Sure, there are diehard fans that will watch anything professional wrestling, but with more entertainment options than ever before, even an $8 network isn’t an automatic sell. If WWE cuts back on network production costs to ensure a profit and still try to boost numbers with a free month, how exactly is Anthem going to sell fans a pay service? Low ratings are an indication that people aren’t watching Impact on free TV so there’s no realistic reason to expect a profitable online service. For example, Impact last week garnered 227,000 viewers, one of the lowest ratings of the year. This is why the another announcement from the conference call that Anthem signed for another year on Pop TV isn’t exactly good news. Granted, it confirms that Impact will have a television presence in the United States, but as I wrote last week, Pop TV just doesn’t have the TV clearance that will make it possible for the company to make a profit.

The bottom line is, will Anthem sell Global Force?

During the Observer interview, Nordholm said that a sale is not a consideration, but what else is he going to say? Despite the public comments and Anthem’s multi-million dollar corporation, the Fight Network isn’t going to continuously fund a project that doesn’t make a profit. Nordholm said himself that Impact isn’t profitable yet. The GFW project is based upon capitalism so even if there isn’t a timetable for profit, there will unquestionable be a time when Anthem decides it’s not worth the debt. At the same time, any “fans” that somehow look forward to a potential Global Force shut down are extremely misguided. Nobody, not even the WWE benefits from one national company. Sinclair Broadcasting owns Ring Of Honor, but Sinclair is in the television business, not the wrestling business.

There’s nothing wrong with that because Sinclair uses ROH as an original content provider and at the same time ROH has a stable future. Sinclair knows the ROH niche and also knows that it would be an extremely expensive venture to attempt to compete directly with WWE. The point being, if Global Force finally closes its doors, there will be talented performers without a place to work and it also limits opportunities for those within the industry. If anything, the entire TNA debacle proves just how difficult it is for a national sports entertainment entity to establish itself. The WWE has such a major market share that it would be exponentially more difficult to launch a major promotion now than it was even in years prior.

The key will be if Global Force can become a profitable venture because that’s ultimately what will keep them in business. The basis for anything nationally in the sports entertainment genre is the TV platform because everything is sold based on that. The ad revenue is based on ratings, the ability to build angles to “sell” pay-per-views, advertise live events, and establishing stars to use to generate revenue in every aspect of the company are all things that are marketed through television. As I said, I don’t think Pop TV is a realistic network to use for GFW to become profitable so at least for now the answer about a possible sale depends on how much money Anthem is willing to spend to keep Global Force Wrestling in business, because right now, there’s no realistic indication that the company will become profitable on the Pop TV network.
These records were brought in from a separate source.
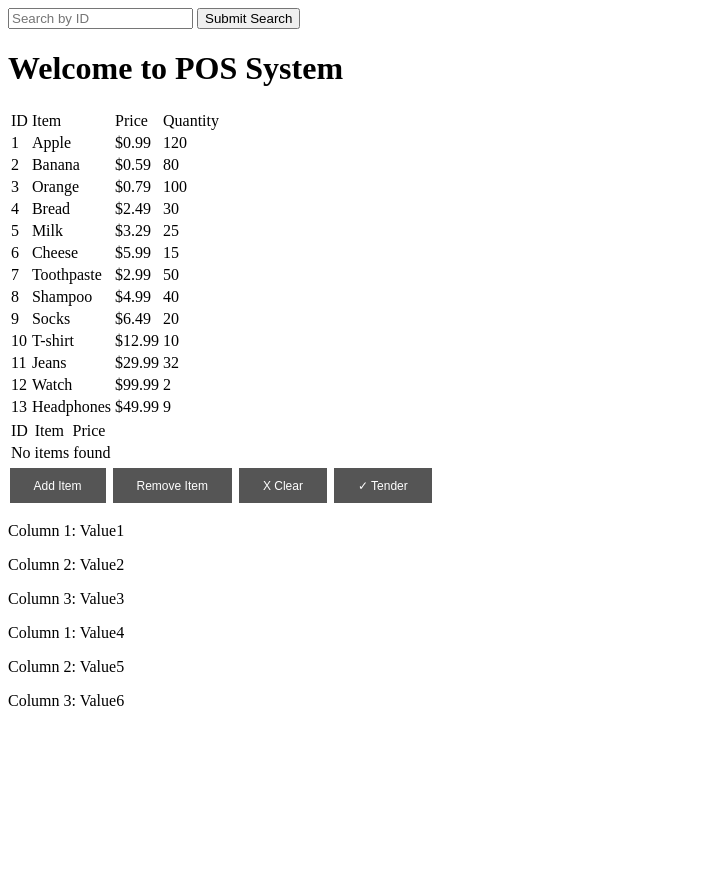
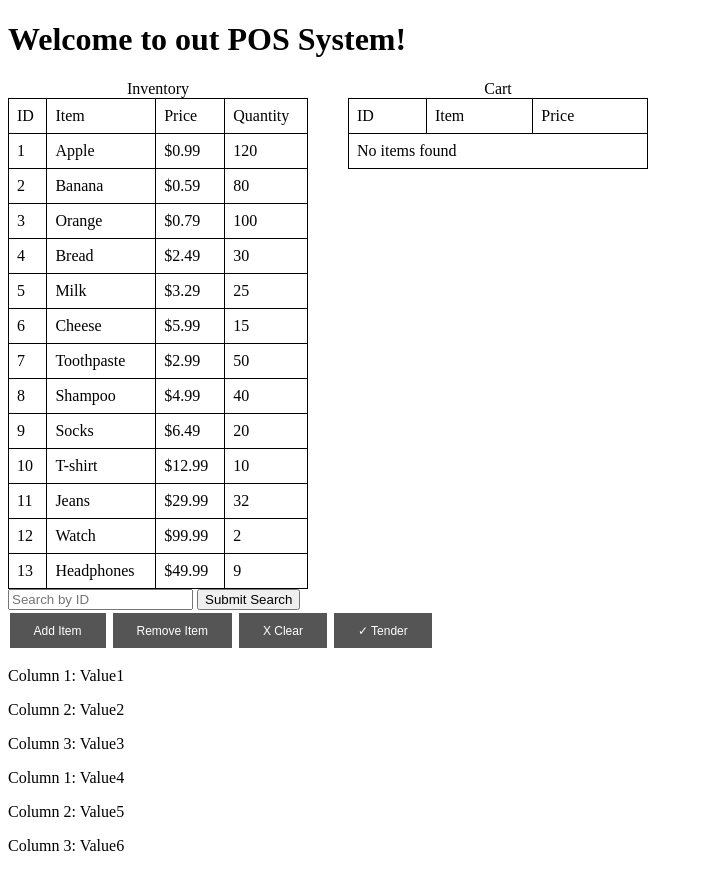
Before and after one commit to nickkramer123/POS_System, a Django app: page / in a window 1280 px wide. Shown: the whole page, without its empty margins (0-703 px from the left). Before the commit the page ends 706 px from the top, so only its background shows below. Run offline with Django 5.2, Linux system fonts and the light colour scheme; data comes from the database, SQL or seed files in the repository.

Commit message:
Working on aestetics

```diff
--- a/django_start/app/templates/app/template.html
+++ b/django_start/app/templates/app/template.html
@@ -24,25 +24,36 @@
     .button3 {background-color: #555;}
     .button4 {background-color: #555;}
 
+
+    .table-container {
+        display: flex;
+        gap: 40px; /* space between tables */
+    }
+
+    table {
+        border-collapse: collapse;
+        width: 300px;
+    }
+
+    th, td {
+        border: 1px solid black;
+        padding: 8px;
+    }
+
+
     </style>
 </head>
 
 <body>
+    <header>
+        <h1>Welcome to out POS System!</h1>
+    </header>
     <!-- SEARCH BAR-->
-    <div class="topnav">
-        <form method="get" action="{% url 'template' %}">
-            <input type="text" id="searchBar" name="search_query" placeholder="Search by ID" onkeyup="SearchBar()">
-            <input type="submit" value="Submit Search">
-        </form>
-    </div>
 
-    <div class="container">
-        <h1>Welcome to POS System</h1>
-        {% block content %}
-        {% endblock %}
-
-        <!-- static table`-->
+    <div class="table-container">
+    <div>
         <table>
+            <caption>Inventory</caption>
             <thead>
                 <tr>
                     <td>ID</td>
@@ -66,8 +77,16 @@
                 {% endfor %}
             </tbody>
         </table>
+        <!--SEARCHBAR FOR ID-->
+        <form method="get" action="{% url 'template' %}">
+            <input type="text" id="searchBar" name="search_query" placeholder="Search by ID" onkeyup="SearchBar()">
+            <input type="submit" value="Submit Search">
+        </form>
+        </div>
         <!--CART TABLE-->
+        <div>
         <table>
+            <caption>Cart</caption>
             <thead>
                 <tr>
                     <td>ID</td>
@@ -89,8 +108,9 @@
                 {% endfor %}
             </tbody>
         </table>
-
-
+        </div>
+    </div>
+    <div>
         <button class="button button1" onclick="">Add Item</button>
         <button class="button button2" onclick="">Remove Item</button>
         <button class="button button3" onclick="">X Clear</button>
```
What do you think? Comment below with your thoughts, opinions, feedback and anything else that was raised.

Until next week
-Jim LaMotta

E mail | You can follow me on Twitter @jimlamotta